Kishida rhetoric on China adds obstacles to China-Japan relations: experts
Published: Nov 14, 2022 08:12 PM
Prime Minister of Japan, Fumio Kishida speaks at the start of the tenth annual review of the Nuclear Non-Proliferation Treaty at UN headquarters on August 01, 2022 in New York City.Photo: AFP

Prime Minister of Japan, Fumio Kishida.
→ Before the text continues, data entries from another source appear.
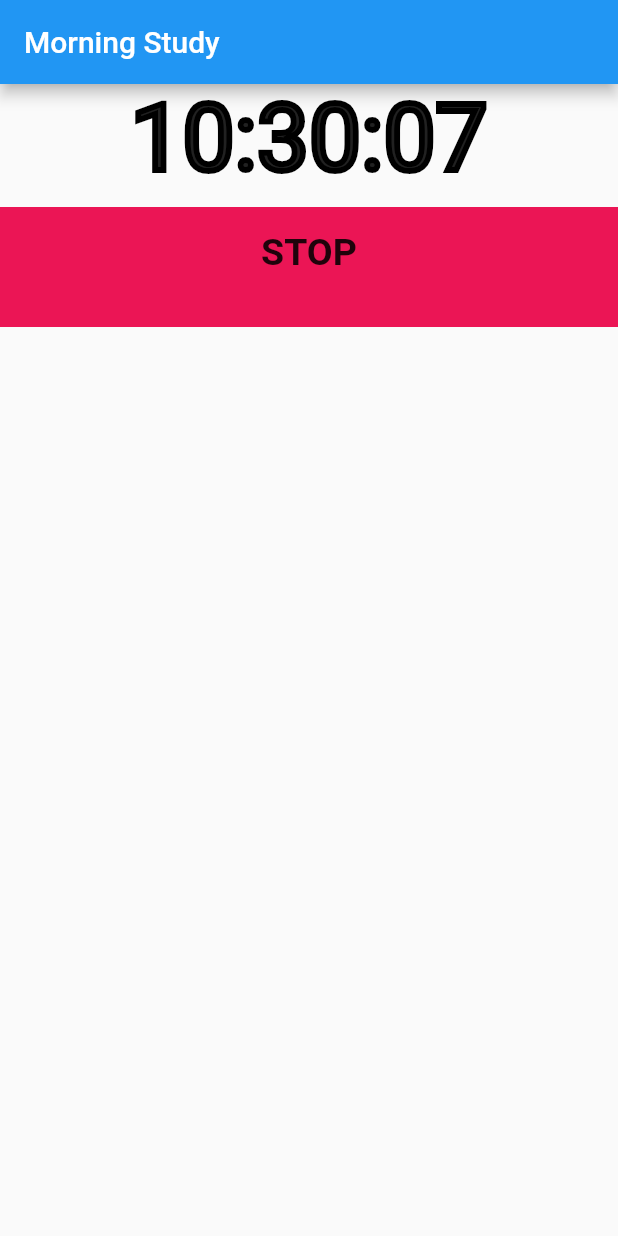
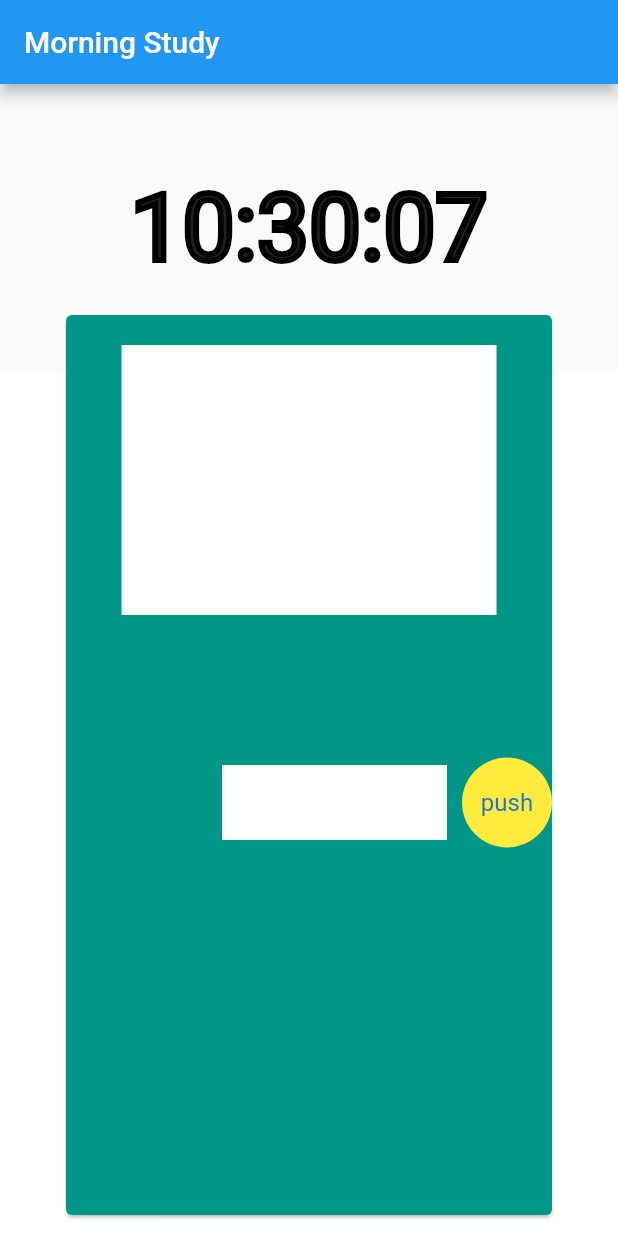
Before and after one commit to ikdBSK/team10, a Flutter app: the screen it shows after launch, on a phone screen of 412 x 824 dp. Run offline on Flutter 3.47's test engine with Material 2 defaults, Android fonts, the phone set to English and light mode, and no system bars; our stand-ins replace flutter_countdown_timer.

Commit message:
questionをアップデートしました

```diff
--- a/lib/constants.dart
+++ b/lib/constants.dart
@@ -1,8 +1,11 @@
 //定数や，一定のフォーマットを保持するスクリプト
 import 'package:flutter/material.dart';
 
-const kButtonContainerHeight = 80.0;
-const kButtonContainerColour = Color(0xFFEB1555);
+
+const kButtonContainerHeight = 100.0;
+const kButtonContainerColour = Colors.yellow;
+
+
 
 const kButtonTextStyle = TextStyle(
   fontSize: 25.0,
--- a/lib/screens/question_page.dart
+++ b/lib/screens/question_page.dart
@@ -18,32 +18,122 @@ class _QuestionPageState extends State<QuestionPage> {
   Widget build(BuildContext context) {
     return Scaffold(
       appBar: AppBar(
+
         title: Text('Morning Study'),
       ),
-      body: Column(
-        children: <Widget>[
-          //現在時刻表示
-          Container(
-            child: Center(
-              child: ClockWidget(),
+      body:
+
+
+      Stack(
+        children: [
+          Flex(
+            direction: Axis.vertical,
+            children: [
+              Expanded(
+                flex: 1,
+                child: Container(
+
+                //現在時刻表示
+
+                child: Center(
+                    child: ClockWidget(),
+      ),
+    ),
+
+
+                ),
+
+
+          Expanded(
+                flex: 3,
+                child: Container(
+                  color: Colors.white,
+
+                ),
+              ),
+            ],
+          ),
+          SizedBox(
+            height: 30,
+          ),
+          Padding(
+
+              padding: EdgeInsets.fromLTRB(40, 150, 40, 10),
+            child: Card(
+              color: Colors.teal,
+              child: ListView(
+                children: [
+                  Column(
+                    children: [
+
+
+                      Container(
+
+                        padding: EdgeInsets.fromLTRB(10, 100, 10, 100),
+                        height: 180,
+                        width: 250,
+                        color: Colors.white,
+                        child: Text('18×18=',
+                        ),
+
+                        margin: EdgeInsets.fromLTRB(0, 20, 0, 0),
+                      ),
+                      Row(
+
+
+                        children: [
+
+
+                          Container(
+                            margin: EdgeInsets.fromLTRB(10, 100, 10, 100),
+                            height: 50,
+                            width: 150,
+                            color: Colors.white,
+                          ),
+                          CircleAvatar(
+
+
+                            child: Text('push'),
+                            radius: 30.0,
+                            backgroundColor: Colors.yellow,
+                          ),
+
+                        ],
+                        mainAxisAlignment: MainAxisAlignment.end,
+
+                      ),
+
+                    ],
+                  ),
+
+                ],
+
+
+
+              ),
             ),
-          ),
-          //問題
 
-          //ボタン
-          TransitionButton(
-            buttonTitle: 'STOP',
-            onTap: (){
-              Navigator.push(
-                context,
-                MaterialPageRoute(
-                  builder: (content) => TimerPage(),
-                ),
-              );
-            },
+
           ),
         ],
       ),
+
+
+
+
+
+
+
+
+
+
+            //問題
+
+            //ボタン
+
+
+
+
     );
   }
 }
```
Photo: AFP

After the US-Japan-South Korea meeting touched on the Taiwan question at the East Asia Summit, strongly opposing "any unilateral attempts to change the status quo" in the Indo-Pacific, the Chinese Foreign Ministry urged the relevant countries to abandon their Cold War mentality and stop building up small cliques. 

Meanwhile, Japanese Prime Minister Fumio Kishida explicitly criticizing China during the latest ASEAN-East Summit in Cambodia adds new obstacles to Japan-China relations, despite the leaders of the two countries were reportedly to have their first in-person meeting in three years, Chinese experts said. 

Following a US-Japan-South Korea meeting on Sunday on the sidelines of the East Asia Summit, the leaders of the three countries issued a joint statement strongly opposing "any unilateral attempts to change the status quo in waters of the Indo-Pacific." Kishida, South Korean President Yoon Suk-yeol and US President Joe Biden also emphasized that their basic positions on the Taiwan question "remain unchanged," reiterating the importance of maintaining peace and stability across the Taiwan Straits, the statement said. 

The Asia-Pacific is a promising land for cooperation and development, not a chessboard for major-power rivalry. The countries concerned need to follow the trend of the times, abandon the Cold War mentality, stop piecing together exclusionary circles, and refrain from affecting peace and stability in the Asia-Pacific, Mao Ning, spokesperson of the Chinese Foreign Ministry, told a routine press conference on Monday. 

If the countries concerned truly hope to maintain peace and stability across the Taiwan Strait, what they need to do is to follow the one-China principle, and join China in unequivocally opposing "Taiwan independence," she said. 

While the international community expecting the ASEAN-East Asia Summit as well as the upcoming G20 and APEC to bring new momentum to the world's economic recovery and help find new consensus for regional and global cooperation, some countries, particularly the major allies of the US, have actively hyped up the so-called concerns over China's influence in the region, casting a shadow over possible interaction between the leaders at the meetings. 

Speaking at the East Asia Summit in Cambodia on Sunday, Kishida told other Asian leaders that "China was infringing on Japan's sovereignty" and escalating tensions in the region, Reuters reported. He also mentioned that ensuring peace and stability in the Taiwan Straits was important for regional security, voicing "serious concern over the human rights situation" in Northwest China's Xinjiang Uygur Autonomous Region. 

Compared to South Korea, Japan has been much more eager to cooperate with the US' strategy of containing China in the region, some experts said. Right-wing forces in Japan have been rising and hyping the "China threat," and Japan's substantive moves on the Taiwan question have gradually escalated over the past few years. Furthermore, Kishida's latest remarks dampen the atmosphere of a possible meeting between the leaders of the two countries, experts said. 

"What Kishida had said reflects the strategic intention of Japan," Da Zhigang, director of the Institute of Northeast Asian Studies at Heilongjiang Provincial Academy of Social Sciences, told the Global Times on Monday. 

China should remain cautious about Japan's moves on China, including the use of multilateral mechanisms such as US-Japan-South Korea and Quad to contain China, and Japan may further flip-flop on the Taiwan question, pointing fingers at China's internal affairs, Da said. 

Kishida will hold talks with Chinese President Xi Jinping on Thursday at an APEC gathering in Bangkok, Reuters reported on Monday, citing Tokyo's top government spokesperson. The leaders spoke on the phone in October 2021 after Kishida's election, but this will be their first in-person meeting, the media report said. 

"What the Japanese prime minister has said is like pouring cold water on the possible meeting of the two leaders… We won't count on one meeting to change the course of bilateral relations, but the two sides need to manage differences effectively amid rivalry of major powers," Da said. 

2022 marked the 50th anniversary of the normalization of China-Japan diplomatic relations, but the status of bilateral ties has been riven with difficulties given the influence of historical and geopolitical factors, experts said. 

"Kishida faces growing pressure domestically, as his cabinet's approval rating fell to a record low and he needs to show this kind of strong stance on diplomacy to win more points," said Da, who also warned of duplicity from Japan in its China policy. 

Over the past three years, Japan has been taking a much more active stance in cooperating with the US. For example, it has been provocative on the Russia-Ukraine crisis and adding problems to China-Japan relations, experts said. 

"We hope that Japan won't escalate those moves in damaging bilateral ties, and we need such occasions to present our clear stances on matters related to the territorial integrity and international situation," Da said.